[Opening INFORMATION GIVEN section]

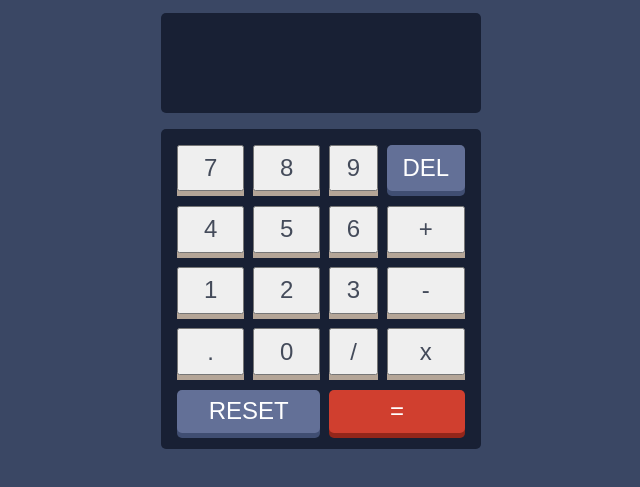
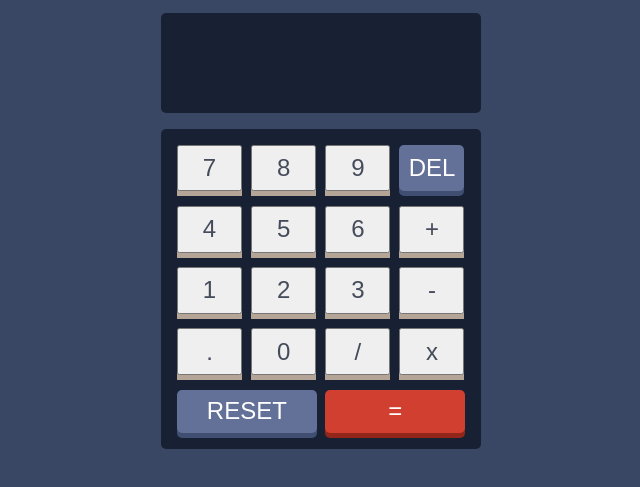
Before and after one commit to CleanCoderK/calculator-app, a plain HTML site: page index.html in a window 1280 px wide. Shown: the part 205-692 px from the top of the page, without its empty margins (319-959 px from the left). Drawn offline with Linux system fonts and the light colour scheme.

Commit message:
changed btn width from 100% to 65px

```diff
--- a/style.css
+++ b/style.css
@@ -164,7 +164,7 @@ body{
 }
 
 .btn{
-  width: 100%;
+  width: 65px;
   height: 100%;
   font-size: inherit;
   color: var(--very-dark-grayish-blue);
```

[Closing INFORMATION GIVEN section]

• TASK PROMPT: Could you print all of the entries above exactly as written, minus the pictures?

• ANSWER AREA:
Before and after one commit to CleanCoderK/calculator-app, a plain HTML site: page index.html in a window 1280 px wide. Shown: the part 205-692 px from the top of the page, without its empty margins (319-959 px from the left). Drawn offline with Linux system fonts and the light colour scheme.

Commit message:
changed btn width from 100% to 65px

```diff
--- a/style.css
+++ b/style.css
@@ -164,7 +164,7 @@ body{
 }
 
 .btn{
-  width: 100%;
+  width: 65px;
   height: 100%;
   font-size: inherit;
   color: var(--very-dark-grayish-blue);
```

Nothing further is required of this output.